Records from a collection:

★ ★ ★

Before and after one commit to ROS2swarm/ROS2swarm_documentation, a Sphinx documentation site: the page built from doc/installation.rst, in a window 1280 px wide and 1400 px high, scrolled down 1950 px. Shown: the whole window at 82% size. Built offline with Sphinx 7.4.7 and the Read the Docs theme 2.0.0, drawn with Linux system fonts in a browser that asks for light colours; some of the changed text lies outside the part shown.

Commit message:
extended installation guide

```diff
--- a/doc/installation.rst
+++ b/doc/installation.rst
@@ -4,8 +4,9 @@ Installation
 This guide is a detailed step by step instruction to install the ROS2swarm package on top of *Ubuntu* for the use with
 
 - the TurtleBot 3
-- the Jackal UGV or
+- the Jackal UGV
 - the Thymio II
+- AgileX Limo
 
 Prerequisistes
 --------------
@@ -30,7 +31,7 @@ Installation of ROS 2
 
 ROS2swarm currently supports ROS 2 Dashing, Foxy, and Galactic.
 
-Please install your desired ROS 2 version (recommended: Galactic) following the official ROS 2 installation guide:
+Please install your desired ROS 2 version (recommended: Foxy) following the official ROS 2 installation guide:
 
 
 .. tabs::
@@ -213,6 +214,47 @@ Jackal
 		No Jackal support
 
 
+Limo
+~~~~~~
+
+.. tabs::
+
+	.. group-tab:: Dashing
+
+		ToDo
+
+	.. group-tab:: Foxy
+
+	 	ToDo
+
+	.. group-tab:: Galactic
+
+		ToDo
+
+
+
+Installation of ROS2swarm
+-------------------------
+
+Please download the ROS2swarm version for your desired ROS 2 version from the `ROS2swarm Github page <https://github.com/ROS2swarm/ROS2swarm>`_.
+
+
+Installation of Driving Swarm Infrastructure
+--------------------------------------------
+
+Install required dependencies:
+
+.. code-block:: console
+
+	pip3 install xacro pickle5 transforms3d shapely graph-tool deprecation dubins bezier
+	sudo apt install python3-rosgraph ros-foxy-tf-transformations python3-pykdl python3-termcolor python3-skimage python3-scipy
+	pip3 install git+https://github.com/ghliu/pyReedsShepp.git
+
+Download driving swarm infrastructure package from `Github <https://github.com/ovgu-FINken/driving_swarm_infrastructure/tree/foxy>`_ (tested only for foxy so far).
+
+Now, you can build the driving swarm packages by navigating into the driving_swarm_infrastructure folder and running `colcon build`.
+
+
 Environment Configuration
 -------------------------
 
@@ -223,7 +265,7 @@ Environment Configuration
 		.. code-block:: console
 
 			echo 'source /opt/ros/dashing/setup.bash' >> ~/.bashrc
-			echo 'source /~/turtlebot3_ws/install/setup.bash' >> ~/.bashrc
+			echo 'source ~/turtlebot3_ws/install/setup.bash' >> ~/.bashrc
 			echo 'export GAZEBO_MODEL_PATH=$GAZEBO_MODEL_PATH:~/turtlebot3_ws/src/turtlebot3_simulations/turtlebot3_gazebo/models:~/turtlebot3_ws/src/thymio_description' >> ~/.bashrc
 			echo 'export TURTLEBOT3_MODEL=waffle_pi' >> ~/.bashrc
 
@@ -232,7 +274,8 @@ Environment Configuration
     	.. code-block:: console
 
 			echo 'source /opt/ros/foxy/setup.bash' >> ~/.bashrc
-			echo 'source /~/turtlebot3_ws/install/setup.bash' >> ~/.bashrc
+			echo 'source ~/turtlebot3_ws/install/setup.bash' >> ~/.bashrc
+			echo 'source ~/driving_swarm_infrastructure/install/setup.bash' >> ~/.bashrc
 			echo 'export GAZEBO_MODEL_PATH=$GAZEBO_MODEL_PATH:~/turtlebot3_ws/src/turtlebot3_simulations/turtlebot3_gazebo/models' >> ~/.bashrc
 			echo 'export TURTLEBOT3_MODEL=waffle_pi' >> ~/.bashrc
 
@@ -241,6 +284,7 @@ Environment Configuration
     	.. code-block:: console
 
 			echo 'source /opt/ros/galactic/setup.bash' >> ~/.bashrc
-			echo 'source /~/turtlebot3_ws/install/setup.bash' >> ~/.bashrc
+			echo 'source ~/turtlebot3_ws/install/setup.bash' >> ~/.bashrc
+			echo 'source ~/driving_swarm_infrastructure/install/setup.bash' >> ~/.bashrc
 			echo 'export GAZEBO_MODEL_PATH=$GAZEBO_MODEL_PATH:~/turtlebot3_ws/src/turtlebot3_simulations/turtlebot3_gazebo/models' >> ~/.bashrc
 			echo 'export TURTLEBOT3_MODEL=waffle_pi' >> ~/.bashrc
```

★ ★ ★

What you have to do >> Output the records above precisely.

Exercise response >>
Before and after one commit to ROS2swarm/ROS2swarm_documentation, a Sphinx documentation site: the page built from doc/installation.rst, in a window 1280 px wide and 1400 px high, scrolled down 1950 px. Shown: the whole window at 82% size. Built offline with Sphinx 7.4.7 and the Read the Docs theme 2.0.0, drawn with Linux system fonts in a browser that asks for light colours; some of the changed text lies outside the part shown.

Commit message:
extended installation guide

```diff
--- a/doc/installation.rst
+++ b/doc/installation.rst
@@ -4,8 +4,9 @@ Installation
 This guide is a detailed step by step instruction to install the ROS2swarm package on top of *Ubuntu* for the use with
 
 - the TurtleBot 3
-- the Jackal UGV or
+- the Jackal UGV
 - the Thymio II
+- AgileX Limo
 
 Prerequisistes
 --------------
@@ -30,7 +31,7 @@ Installation of ROS 2
 
 ROS2swarm currently supports ROS 2 Dashing, Foxy, and Galactic.
 
-Please install your desired ROS 2 version (recommended: Galactic) following the official ROS 2 installation guide:
+Please install your desired ROS 2 version (recommended: Foxy) following the official ROS 2 installation guide:
 
 
 .. tabs::
@@ -213,6 +214,47 @@ Jackal
 		No Jackal support
 
 
+Limo
+~~~~~~
+
+.. tabs::
+
+	.. group-tab:: Dashing
+
+		ToDo
+
+	.. group-tab:: Foxy
+
+	 	ToDo
+
+	.. group-tab:: Galactic
+
+		ToDo
+
+
+
+Installation of ROS2swarm
+-------------------------
+
+Please download the ROS2swarm version for your desired ROS 2 version from the `ROS2swarm Github page <https://github.com/ROS2swarm/ROS2swarm>`_.
+
+
+Installation of Driving Swarm Infrastructure
+--------------------------------------------
+
+Install required dependencies:
+
+.. code-block:: console
+
+	pip3 install xacro pickle5 transforms3d shapely graph-tool deprecation dubins bezier
+	sudo apt install python3-rosgraph ros-foxy-tf-transformations python3-pykdl python3-termcolor python3-skimage python3-scipy
+	pip3 install git+https://github.com/ghliu/pyReedsShepp.git
+
+Download driving swarm infrastructure package from `Github <https://github.com/ovgu-FINken/driving_swarm_infrastructure/tree/foxy>`_ (tested only for foxy so far).
+
+Now, you can build the driving swarm packages by navigating into the driving_swarm_infrastructure folder and running `colcon build`.
+
+
 Environment Configuration
 -------------------------
 
@@ -223,7 +265,7 @@ Environment Configuration
 		.. code-block:: console
 
 			echo 'source /opt/ros/dashing/setup.bash' >> ~/.bashrc
-			echo 'source /~/turtlebot3_ws/install/setup.bash' >> ~/.bashrc
+			echo 'source ~/turtlebot3_ws/install/setup.bash' >> ~/.bashrc
 			echo 'export GAZEBO_MODEL_PATH=$GAZEBO_MODEL_PATH:~/turtlebot3_ws/src/turtlebot3_simulations/turtlebot3_gazebo/models:~/turtlebot3_ws/src/thymio_description' >> ~/.bashrc
 			echo 'export TURTLEBOT3_MODEL=waffle_pi' >> ~/.bashrc
 
@@ -232,7 +274,8 @@ Environment Configuration
     	.. code-block:: console
 
 			echo 'source /opt/ros/foxy/setup.bash' >> ~/.bashrc
-			echo 'source /~/turtlebot3_ws/install/setup.bash' >> ~/.bashrc
+			echo 'source ~/turtlebot3_ws/install/setup.bash' >> ~/.bashrc
+			echo 'source ~/driving_swarm_infrastructure/install/setup.bash' >> ~/.bashrc
 			echo 'export GAZEBO_MODEL_PATH=$GAZEBO_MODEL_PATH:~/turtlebot3_ws/src/turtlebot3_simulations/turtlebot3_gazebo/models' >> ~/.bashrc
 			echo 'export TURTLEBOT3_MODEL=waffle_pi' >> ~/.bashrc
 
@@ -241,6 +284,7 @@ Environment Configuration
     	.. code-block:: console
 
 			echo 'source /opt/ros/galactic/setup.bash' >> ~/.bashrc
-			echo 'source /~/turtlebot3_ws/install/setup.bash' >> ~/.bashrc
+			echo 'source ~/turtlebot3_ws/install/setup.bash' >> ~/.bashrc
+			echo 'source ~/driving_swarm_infrastructure/install/setup.bash' >> ~/.bashrc
 			echo 'export GAZEBO_MODEL_PATH=$GAZEBO_MODEL_PATH:~/turtlebot3_ws/src/turtlebot3_simulations/turtlebot3_gazebo/models' >> ~/.bashrc
 			echo 'export TURTLEBOT3_MODEL=waffle_pi' >> ~/.bashrc
```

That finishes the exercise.